## About this exercise
Working through the entries below, find how many lines include the string "Função"; give only that number.

Top of Source information

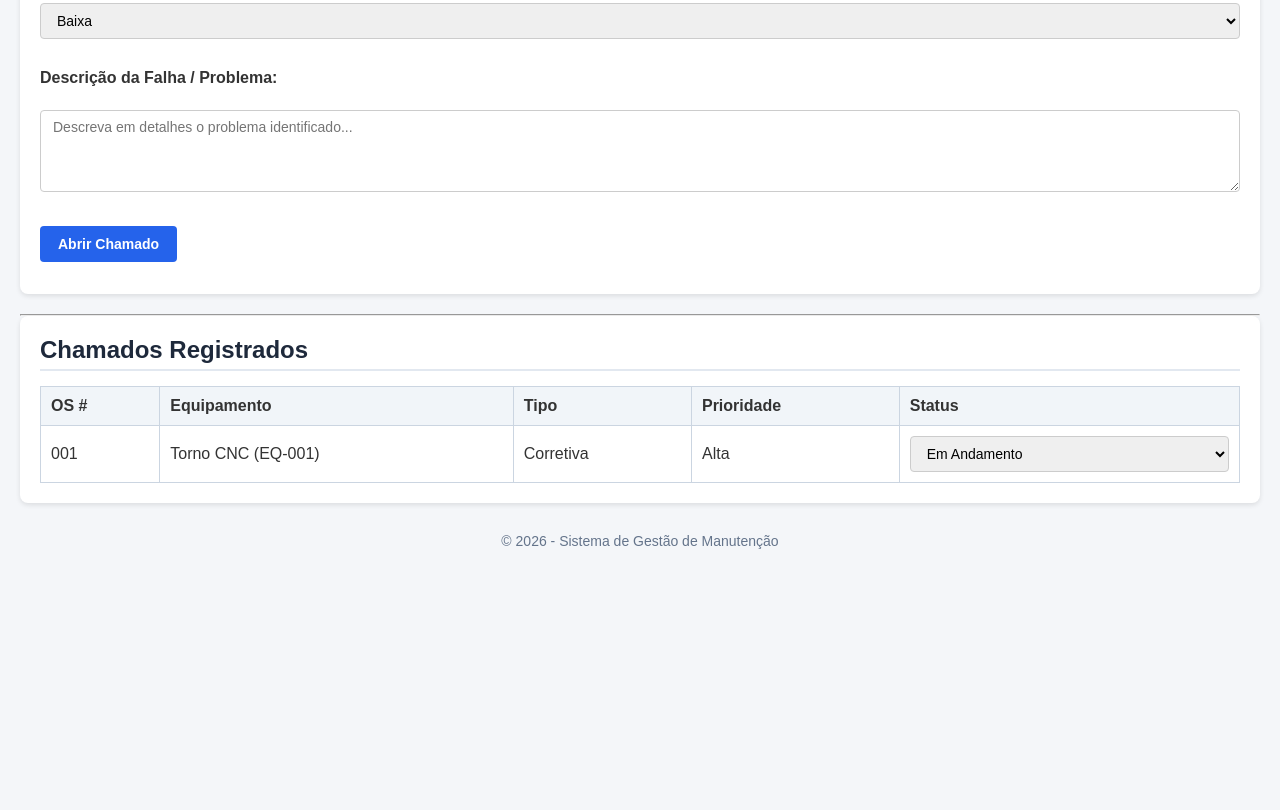
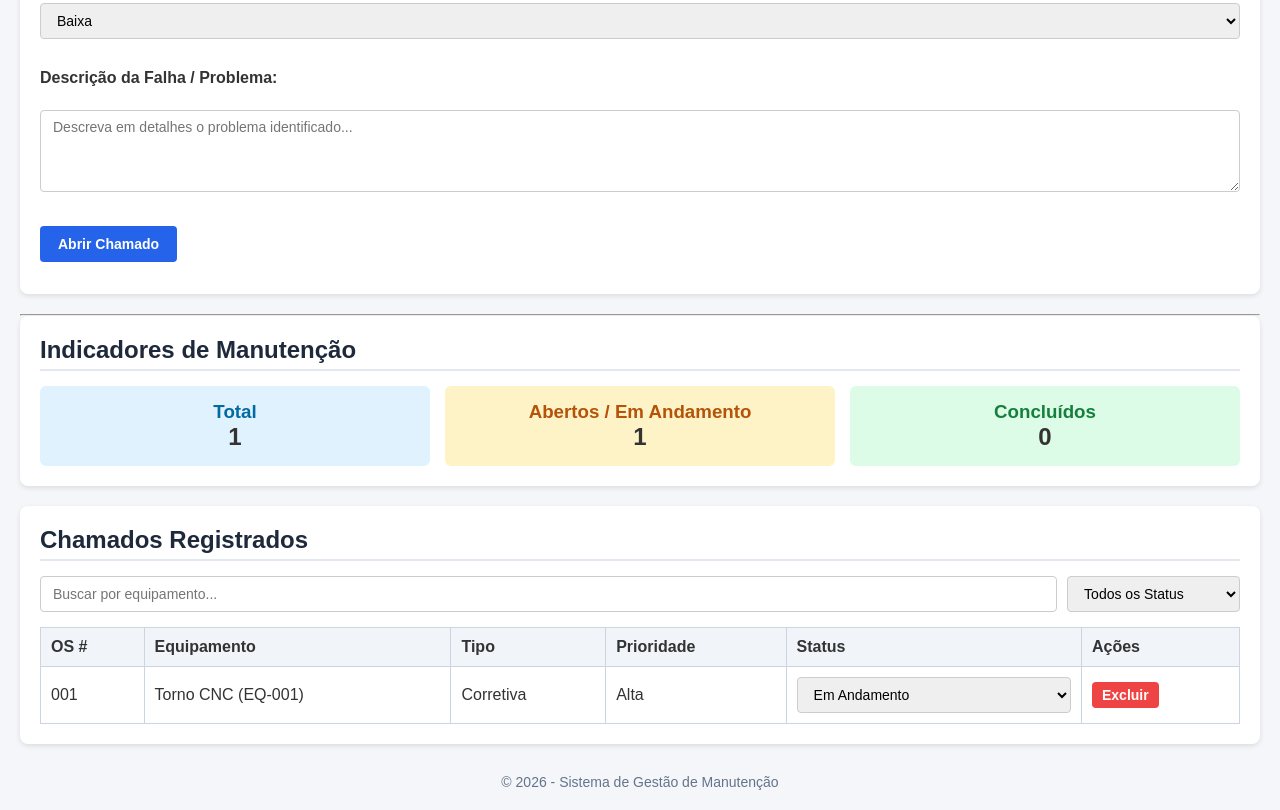
Before and after one commit to Rogerio170869/sistema-gestao-manutencao, a plain HTML site: page index.html in a window 1280 px wide. Shown: the part 942-1752 px from the top of the page. Before the commit the page ends 1511 px from the top, so only its background shows below. Drawn offline with Linux system fonts and the light colour scheme.

Commit message:
feat: adiciona dashboard de indicadores e filtro dinâmico de chamados
feat: adiciona dashboard de indicadores e filtro dinâmico de chamados

```diff
--- a/index.html
+++ b/index.html
@@ -96,9 +96,41 @@
         <hr>
 
         <!-- Seção 3: Tabela de Chamados -->
+<!-- Dashboard de Indicadores -->
+    <section id="dashboard">
+        <h2>Indicadores de Manutenção</h2>
+        <div style="display: flex; gap: 15px; margin-top: 10px;">
+            <div style="background: #e0f2fe; padding: 15px; border-radius: 6px; flex: 1; text-align: center;">
+                <h3 style="color: #0369a1;">Total</h3>
+                <span id="total-chamados" style="font-size: 24px; font-weight: bold;">0</span>
+            </div>
+            <div style="background: #fef3c7; padding: 15px; border-radius: 6px; flex: 1; text-align: center;">
+                <h3 style="color: #b45309;">Abertos / Em Andamento</h3>
+                <span id="pendentes-chamados" style="font-size: 24px; font-weight: bold;">0</span>
+            </div>
+            <div style="background: #dcfce7; padding: 15px; border-radius: 6px; flex: 1; text-align: center;">
+                <h3 style="color: #15803d;">Concluídos</h3>
+                <span id="concluidos-chamados" style="font-size: 24px; font-weight: bold;">0</span>
+            </div>
+        </div>
+    </section>
+
+    <!-- Tabela e Filtros -->
     <section id="lista-chamados">
         <h2>Chamados Registrados</h2>
-            <table border="1">
+
+        <!-- Filtro de Busca -->
+        <div style="display: flex; gap: 10px; margin-bottom: 15px;">
+            <input type="text" id="filtro-busca" placeholder="Buscar por equipamento..." oninput="filtrarChamados()">
+            <select id="filtro-status" onchange="filtrarChamados()" style="width: 200px;">
+                <option value="todos">Todos os Status</option>
+                <option value="Aberto">Aberto</option>
+                <option value="Em Andamento">Em Andamento</option>
+                <option value="Concluído">Concluído</option>
+            </select>
+        </div>
+
+        <table>
             <thead>
                 <tr>
                     <th>OS #</th>
@@ -106,16 +138,11 @@
                     <th>Tipo</th>
                     <th>Prioridade</th>
                     <th>Status</th>
+                    <th>Ações</th>
                 </tr>
             </thead>
             <tbody>
-                    <tr>
-                        <td>001</td>
-                        <td>Torno CNC (EQ-001)</td>
-                        <td>Corretiva</td>
-                        <td>Alta</td>
-                        <td>Em Andamento</td>
-                    </tr>
+                <!-- Linhas inseridas via JS -->
             </tbody>
         </table>
     </section>
--- a/script.js
+++ b/script.js
@@ -1,21 +1,27 @@
-// Selecionando elementos do DOM
 const formChamado = document.querySelector('#novo-chamado form');
 const tabelaChamados = document.querySelector('#lista-chamados tbody');
 
-// Carregar chamados salvos do localStorage ou iniciar com um array vazio
 let chamados = JSON.parse(localStorage.getItem('chamados_manutencao')) || [];
 
-// Função para salvar a lista de chamados no localStorage
 function salvarChamadosNoStorage() {
     localStorage.setItem('chamados_manutencao', JSON.stringify(chamados));
 }
 
-// Função para renderizar/exibir todos os chamados na tabela
-function renderizarTabela() {
-    // Limpa a tabela atual
+// Função para atualizar os cards do Dashboard
+function atualizarDashboard() {
+    const total = chamados.length;
+    const concluidos = chamados.filter(c => c.status === 'Concluído').length;
+    const pendentes = total - concluidos;
+
+    document.getElementById('total-chamados').textContent = total;
+    document.getElementById('pendentes-chamados').textContent = pendentes;
+    document.getElementById('concluidos-chamados').textContent = concluidos;
+}
+
+// Função para renderizar a tabela com suporte a filtros
+function renderizarTabela(listaParaExibir = chamados) {
     tabelaChamados.innerHTML = '';
 
-    // Se não houver chamados no array, mostra chamado padrão da Semana 1 como exemplo inicial
     if (chamados.length === 0) {
         chamados.push({
             os: '001',
@@ -27,8 +33,10 @@ function renderizarTabela() {
         salvarChamadosNoStorage();
     }
 
-    // Percorre a lista de chamados e cria as linhas da tabela
-    chamados.forEach((chamado, index) => {
+    listaParaExibir.forEach((chamado) => {
+        // Encontrar o índice real no array principal
+        const indexReal = chamados.findIndex(c => c.os === chamado.os);
+
         const novaLinha = document.createElement('tr');
 
         novaLinha.innerHTML = `
@@ -37,37 +45,60 @@ function renderizarTabela() {
             <td>${chamado.tipo}</td>
             <td>${chamado.prioridade}</td>
             <td>
-                <select onchange="alterarStatus(${index}, this.value)">
+                <select onchange="alterarStatus(${indexReal}, this.value)">
                     <option value="Aberto" ${chamado.status === 'Aberto' ? 'selected' : ''}>Aberto</option>
                     <option value="Em Andamento" ${chamado.status === 'Em Andamento' ? 'selected' : ''}>Em Andamento</option>
                     <option value="Concluído" ${chamado.status === 'Concluído' ? 'selected' : ''}>Concluído</option>
                 </select>
             </td>
+            <td>
+                <button onclick="excluirChamado(${indexReal})" style="background-color: #ef4444; padding: 5px 10px;">Excluir</button>
+            </td>
         `;
 
         tabelaChamados.appendChild(novaLinha);
     });
+
+    atualizarDashboard();
 }
 
-// Função para alterar o status de um chamado
+// Função para filtrar chamados por texto e por status
+function filtrarChamados() {
+    const termoBusca = document.getElementById('filtro-busca').value.toLowerCase();
+    const statusFiltro = document.getElementById('filtro-status').value;
+
+    const chamadosFiltrados = chamados.filter(chamado => {
+        const atendeTexto = chamado.equipamento.toLowerCase().includes(termoBusca);
+        const atendeStatus = statusFiltro === 'todos' || chamado.status === statusFiltro;
+        return atendeTexto && atendeStatus;
+    });
+
+    renderizarTabela(chamadosFiltrados);
+}
+
 function alterarStatus(index, novoStatus) {
     chamados[index].status = novoStatus;
     salvarChamadosNoStorage();
+    filtrarChamados(); // Re-aplica filtros mantendo a tela atualizada
 }
 
-// Evento de submissão do formulário para adicionar novo chamado
+function excluirChamado(index) {
+    if (confirm('Tem certeza que deseja excluir esta Ordem de Serviço?')) {
+        chamados.splice(index, 1);
+        salvarChamadosNoStorage();
+        filtrarChamados();
+    }
+}
+
 formChamado.addEventListener('submit', function (event) {
     event.preventDefault();
 
-    // Capturando os dados dos campos
     const equipamentoInput = document.getElementById('equipamento-chamado').value;
     const tipoInput = document.getElementById('tipo-manutencao').value;
     const prioridadeInput = document.getElementById('prioridade').value;
 
-    // Gerando o número da nova OS
     const proximaOS = String(chamados.length + 1).padStart(3, '0');
 
-    // Formatando valores para exibição bonita
     const novoChamado = {
         os: proximaOS,
         equipamento: equipamentoInput,
@@ -76,16 +107,11 @@ formChamado.addEventListener('submit', function (event) {
         status: 'Aberto'
     };
 
-    // Adiciona ao array e salva
     chamados.push(novoChamado);
     salvarChamadosNoStorage();
+    filtrarChamados();
 
-    // Atualiza a exibição na tabela
-    renderizarTabela();
-
-    // Limpa o formulário
     formChamado.reset();
 });
 
-// Carrega os chamados assim que a página é aberta
 renderizarTabela();
```
Lines whose indentation alone changed are shown as unchanged.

Bottom of Source information

## Exercise answer
6